What you are asked to do ->
Lines with the word "second" in them are the ones to copy from the records.

(Version difference data)
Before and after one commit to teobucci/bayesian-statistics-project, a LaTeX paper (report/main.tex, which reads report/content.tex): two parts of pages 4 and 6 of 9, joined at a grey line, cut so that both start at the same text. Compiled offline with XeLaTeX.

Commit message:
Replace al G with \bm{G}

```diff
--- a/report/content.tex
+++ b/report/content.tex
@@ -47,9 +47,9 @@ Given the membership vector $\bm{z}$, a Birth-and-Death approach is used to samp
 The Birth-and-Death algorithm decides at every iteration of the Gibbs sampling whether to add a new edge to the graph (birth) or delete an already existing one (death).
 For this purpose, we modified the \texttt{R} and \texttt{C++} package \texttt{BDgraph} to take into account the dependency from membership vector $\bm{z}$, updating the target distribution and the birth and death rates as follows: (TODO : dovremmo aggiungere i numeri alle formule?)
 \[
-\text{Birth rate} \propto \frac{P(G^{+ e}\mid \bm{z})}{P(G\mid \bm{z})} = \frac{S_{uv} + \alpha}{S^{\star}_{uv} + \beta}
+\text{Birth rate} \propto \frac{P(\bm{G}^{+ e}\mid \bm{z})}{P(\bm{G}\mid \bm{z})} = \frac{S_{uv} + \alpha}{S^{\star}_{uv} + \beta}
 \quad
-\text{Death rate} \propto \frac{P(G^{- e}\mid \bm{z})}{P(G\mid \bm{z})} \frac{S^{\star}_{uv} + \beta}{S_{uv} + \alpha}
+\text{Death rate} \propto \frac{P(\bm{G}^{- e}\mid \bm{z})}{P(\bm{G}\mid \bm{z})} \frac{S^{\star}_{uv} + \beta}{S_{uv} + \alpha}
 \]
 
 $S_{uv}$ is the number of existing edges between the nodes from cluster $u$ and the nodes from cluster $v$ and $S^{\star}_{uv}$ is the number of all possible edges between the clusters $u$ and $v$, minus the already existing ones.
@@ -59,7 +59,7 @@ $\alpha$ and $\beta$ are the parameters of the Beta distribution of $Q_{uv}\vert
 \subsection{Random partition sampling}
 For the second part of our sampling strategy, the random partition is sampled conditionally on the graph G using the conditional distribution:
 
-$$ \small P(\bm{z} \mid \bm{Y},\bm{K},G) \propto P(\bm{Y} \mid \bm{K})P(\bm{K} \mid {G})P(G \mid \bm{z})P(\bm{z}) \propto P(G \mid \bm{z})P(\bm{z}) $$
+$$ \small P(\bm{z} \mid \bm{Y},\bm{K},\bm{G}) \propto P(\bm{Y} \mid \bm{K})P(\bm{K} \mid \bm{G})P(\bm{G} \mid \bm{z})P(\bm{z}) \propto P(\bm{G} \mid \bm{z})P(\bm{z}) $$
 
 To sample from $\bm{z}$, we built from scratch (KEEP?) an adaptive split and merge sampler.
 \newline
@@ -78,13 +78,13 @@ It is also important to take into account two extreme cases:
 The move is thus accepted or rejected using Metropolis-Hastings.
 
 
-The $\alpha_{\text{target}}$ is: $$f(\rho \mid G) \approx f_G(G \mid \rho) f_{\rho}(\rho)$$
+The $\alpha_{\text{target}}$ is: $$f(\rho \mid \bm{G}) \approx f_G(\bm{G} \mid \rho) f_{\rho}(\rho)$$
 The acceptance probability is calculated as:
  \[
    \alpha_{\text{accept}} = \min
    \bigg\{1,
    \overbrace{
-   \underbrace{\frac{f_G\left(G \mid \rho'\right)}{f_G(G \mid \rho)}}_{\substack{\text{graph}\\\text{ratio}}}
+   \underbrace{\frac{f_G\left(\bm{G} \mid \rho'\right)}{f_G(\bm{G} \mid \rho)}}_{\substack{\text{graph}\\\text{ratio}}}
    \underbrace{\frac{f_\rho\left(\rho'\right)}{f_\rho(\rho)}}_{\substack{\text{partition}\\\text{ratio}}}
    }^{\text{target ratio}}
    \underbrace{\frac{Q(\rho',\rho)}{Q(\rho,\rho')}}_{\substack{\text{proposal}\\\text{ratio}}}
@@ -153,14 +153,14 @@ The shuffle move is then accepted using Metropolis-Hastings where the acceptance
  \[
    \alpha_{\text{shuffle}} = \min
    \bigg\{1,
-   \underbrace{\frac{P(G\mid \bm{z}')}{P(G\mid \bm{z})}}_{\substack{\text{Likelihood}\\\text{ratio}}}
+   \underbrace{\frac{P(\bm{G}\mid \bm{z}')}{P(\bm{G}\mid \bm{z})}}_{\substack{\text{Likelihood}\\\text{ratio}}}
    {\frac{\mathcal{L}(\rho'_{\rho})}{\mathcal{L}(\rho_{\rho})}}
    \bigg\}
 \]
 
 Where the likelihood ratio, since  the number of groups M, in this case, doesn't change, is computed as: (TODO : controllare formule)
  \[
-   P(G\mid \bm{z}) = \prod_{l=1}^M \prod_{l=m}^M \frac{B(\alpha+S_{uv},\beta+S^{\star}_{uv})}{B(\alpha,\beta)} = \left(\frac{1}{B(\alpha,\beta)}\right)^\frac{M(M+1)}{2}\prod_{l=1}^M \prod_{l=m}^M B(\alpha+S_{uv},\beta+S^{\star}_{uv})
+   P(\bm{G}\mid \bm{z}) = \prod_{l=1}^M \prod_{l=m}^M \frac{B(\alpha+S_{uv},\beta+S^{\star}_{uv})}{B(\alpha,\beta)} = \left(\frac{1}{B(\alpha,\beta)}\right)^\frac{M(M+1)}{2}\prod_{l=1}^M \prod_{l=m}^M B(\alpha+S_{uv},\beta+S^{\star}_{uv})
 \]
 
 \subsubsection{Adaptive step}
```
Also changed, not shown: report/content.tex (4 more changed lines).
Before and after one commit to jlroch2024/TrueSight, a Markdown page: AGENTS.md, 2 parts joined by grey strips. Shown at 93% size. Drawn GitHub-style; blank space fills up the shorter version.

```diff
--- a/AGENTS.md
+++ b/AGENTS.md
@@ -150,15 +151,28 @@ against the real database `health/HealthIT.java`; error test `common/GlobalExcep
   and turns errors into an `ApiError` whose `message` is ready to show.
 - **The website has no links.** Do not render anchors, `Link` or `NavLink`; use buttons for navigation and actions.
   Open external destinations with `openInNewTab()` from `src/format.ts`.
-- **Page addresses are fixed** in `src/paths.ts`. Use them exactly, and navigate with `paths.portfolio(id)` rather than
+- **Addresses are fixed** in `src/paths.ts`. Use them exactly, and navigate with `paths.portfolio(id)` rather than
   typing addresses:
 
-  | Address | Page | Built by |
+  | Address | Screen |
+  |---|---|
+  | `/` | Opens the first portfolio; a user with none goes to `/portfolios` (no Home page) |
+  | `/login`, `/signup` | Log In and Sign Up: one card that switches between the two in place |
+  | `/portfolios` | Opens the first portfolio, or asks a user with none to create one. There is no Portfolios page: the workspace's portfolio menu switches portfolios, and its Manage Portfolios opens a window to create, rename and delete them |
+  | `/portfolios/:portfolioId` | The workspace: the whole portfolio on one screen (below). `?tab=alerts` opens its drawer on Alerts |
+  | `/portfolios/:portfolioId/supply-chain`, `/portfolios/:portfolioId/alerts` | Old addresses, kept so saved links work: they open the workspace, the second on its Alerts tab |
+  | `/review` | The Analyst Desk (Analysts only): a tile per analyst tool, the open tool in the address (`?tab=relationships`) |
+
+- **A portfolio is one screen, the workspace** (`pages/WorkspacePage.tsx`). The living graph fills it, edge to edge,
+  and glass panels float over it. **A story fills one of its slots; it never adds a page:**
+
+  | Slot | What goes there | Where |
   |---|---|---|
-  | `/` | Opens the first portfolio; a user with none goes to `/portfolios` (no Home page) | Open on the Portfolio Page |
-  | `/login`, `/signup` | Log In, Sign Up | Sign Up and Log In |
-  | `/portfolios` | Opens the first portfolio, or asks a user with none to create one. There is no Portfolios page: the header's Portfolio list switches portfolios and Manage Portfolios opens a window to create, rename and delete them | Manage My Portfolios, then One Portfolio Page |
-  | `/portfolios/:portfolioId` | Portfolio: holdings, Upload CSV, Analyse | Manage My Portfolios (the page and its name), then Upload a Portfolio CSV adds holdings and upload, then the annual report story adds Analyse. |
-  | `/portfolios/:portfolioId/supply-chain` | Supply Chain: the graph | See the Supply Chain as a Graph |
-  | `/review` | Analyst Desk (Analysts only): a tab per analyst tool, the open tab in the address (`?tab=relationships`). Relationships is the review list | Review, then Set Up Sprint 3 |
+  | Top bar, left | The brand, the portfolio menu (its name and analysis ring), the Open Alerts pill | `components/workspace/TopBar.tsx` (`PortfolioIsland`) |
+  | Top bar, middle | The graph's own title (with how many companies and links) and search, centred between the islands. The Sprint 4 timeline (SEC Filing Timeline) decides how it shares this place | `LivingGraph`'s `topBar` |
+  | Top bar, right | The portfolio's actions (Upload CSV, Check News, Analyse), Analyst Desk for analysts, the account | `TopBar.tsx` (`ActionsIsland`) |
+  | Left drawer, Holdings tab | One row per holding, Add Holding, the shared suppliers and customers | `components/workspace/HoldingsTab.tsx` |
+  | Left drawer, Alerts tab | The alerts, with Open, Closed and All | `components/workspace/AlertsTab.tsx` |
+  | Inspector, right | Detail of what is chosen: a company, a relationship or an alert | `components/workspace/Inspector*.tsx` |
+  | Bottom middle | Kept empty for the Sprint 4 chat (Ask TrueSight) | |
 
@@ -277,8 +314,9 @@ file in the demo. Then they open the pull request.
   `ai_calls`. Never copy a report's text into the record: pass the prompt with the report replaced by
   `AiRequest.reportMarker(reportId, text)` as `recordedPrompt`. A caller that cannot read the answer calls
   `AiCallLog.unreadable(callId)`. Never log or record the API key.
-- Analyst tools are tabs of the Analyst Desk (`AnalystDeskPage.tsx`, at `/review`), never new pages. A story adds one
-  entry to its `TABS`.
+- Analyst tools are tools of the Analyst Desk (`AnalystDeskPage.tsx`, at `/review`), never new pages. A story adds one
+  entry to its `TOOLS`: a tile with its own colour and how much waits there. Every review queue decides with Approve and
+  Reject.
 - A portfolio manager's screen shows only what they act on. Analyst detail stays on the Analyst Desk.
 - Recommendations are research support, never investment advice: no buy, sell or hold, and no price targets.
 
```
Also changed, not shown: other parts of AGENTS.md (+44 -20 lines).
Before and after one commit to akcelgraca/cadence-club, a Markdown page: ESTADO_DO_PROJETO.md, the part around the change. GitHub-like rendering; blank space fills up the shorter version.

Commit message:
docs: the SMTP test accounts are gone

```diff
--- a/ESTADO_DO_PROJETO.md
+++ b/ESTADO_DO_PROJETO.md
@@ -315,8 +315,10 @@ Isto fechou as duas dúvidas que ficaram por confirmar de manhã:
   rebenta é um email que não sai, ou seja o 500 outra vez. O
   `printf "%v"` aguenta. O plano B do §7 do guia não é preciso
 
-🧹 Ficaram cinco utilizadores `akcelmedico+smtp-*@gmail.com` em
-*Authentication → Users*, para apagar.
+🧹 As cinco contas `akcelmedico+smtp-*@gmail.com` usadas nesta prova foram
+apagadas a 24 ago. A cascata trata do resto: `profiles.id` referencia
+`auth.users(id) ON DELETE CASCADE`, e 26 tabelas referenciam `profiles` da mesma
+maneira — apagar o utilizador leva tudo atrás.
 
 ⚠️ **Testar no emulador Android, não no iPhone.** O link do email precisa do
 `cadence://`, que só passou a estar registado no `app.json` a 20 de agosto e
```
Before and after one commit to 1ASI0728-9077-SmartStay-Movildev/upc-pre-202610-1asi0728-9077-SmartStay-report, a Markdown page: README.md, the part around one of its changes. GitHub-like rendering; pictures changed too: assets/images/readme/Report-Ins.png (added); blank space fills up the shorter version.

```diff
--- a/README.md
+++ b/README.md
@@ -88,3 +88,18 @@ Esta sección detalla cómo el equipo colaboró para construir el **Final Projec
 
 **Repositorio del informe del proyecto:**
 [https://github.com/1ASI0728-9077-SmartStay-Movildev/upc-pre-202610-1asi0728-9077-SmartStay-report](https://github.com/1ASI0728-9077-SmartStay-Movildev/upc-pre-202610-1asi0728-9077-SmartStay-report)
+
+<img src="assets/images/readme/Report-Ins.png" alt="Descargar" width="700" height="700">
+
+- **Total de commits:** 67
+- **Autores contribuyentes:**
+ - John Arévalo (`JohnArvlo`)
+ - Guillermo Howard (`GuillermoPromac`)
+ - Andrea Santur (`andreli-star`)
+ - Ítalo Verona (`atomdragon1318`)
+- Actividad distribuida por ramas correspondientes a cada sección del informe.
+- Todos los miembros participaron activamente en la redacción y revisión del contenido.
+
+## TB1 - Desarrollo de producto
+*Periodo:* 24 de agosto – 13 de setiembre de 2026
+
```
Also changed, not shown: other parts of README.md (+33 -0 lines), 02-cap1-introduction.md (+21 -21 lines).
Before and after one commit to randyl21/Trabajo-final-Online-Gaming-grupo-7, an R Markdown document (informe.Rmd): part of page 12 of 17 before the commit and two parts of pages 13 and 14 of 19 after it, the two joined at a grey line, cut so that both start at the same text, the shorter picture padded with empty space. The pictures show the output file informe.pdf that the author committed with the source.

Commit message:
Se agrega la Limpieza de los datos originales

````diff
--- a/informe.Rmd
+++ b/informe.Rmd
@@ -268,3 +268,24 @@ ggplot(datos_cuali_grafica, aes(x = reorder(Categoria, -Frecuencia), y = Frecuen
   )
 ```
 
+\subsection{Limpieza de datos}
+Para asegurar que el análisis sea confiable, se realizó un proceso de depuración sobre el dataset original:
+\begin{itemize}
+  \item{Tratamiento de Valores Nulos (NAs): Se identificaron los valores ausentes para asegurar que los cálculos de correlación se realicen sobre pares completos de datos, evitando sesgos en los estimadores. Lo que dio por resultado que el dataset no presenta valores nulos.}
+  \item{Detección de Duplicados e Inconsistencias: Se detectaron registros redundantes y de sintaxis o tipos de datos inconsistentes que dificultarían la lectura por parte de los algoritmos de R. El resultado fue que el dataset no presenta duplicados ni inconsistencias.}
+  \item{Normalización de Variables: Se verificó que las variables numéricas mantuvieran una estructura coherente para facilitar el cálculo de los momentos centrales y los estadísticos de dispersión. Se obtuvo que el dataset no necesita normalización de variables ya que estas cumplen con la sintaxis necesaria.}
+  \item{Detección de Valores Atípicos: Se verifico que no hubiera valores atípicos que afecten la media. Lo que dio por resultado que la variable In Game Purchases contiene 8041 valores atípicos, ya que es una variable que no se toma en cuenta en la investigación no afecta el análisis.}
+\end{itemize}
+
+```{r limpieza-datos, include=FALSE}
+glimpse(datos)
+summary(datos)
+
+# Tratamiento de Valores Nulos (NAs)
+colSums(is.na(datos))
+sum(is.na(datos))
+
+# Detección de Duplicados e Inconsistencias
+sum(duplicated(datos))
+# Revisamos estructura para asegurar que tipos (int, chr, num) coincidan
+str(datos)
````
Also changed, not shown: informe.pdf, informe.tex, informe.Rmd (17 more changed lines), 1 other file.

Written response ->
 For the second part of our sampling strategy, the random partition is sampled conditionally on the graph G using the conditional distribution:
+  | `/portfolios/:portfolioId/supply-chain`, `/portfolios/:portfolioId/alerts` | Old addresses, kept so saved links work: they open the workspace, the second on its Alerts tab |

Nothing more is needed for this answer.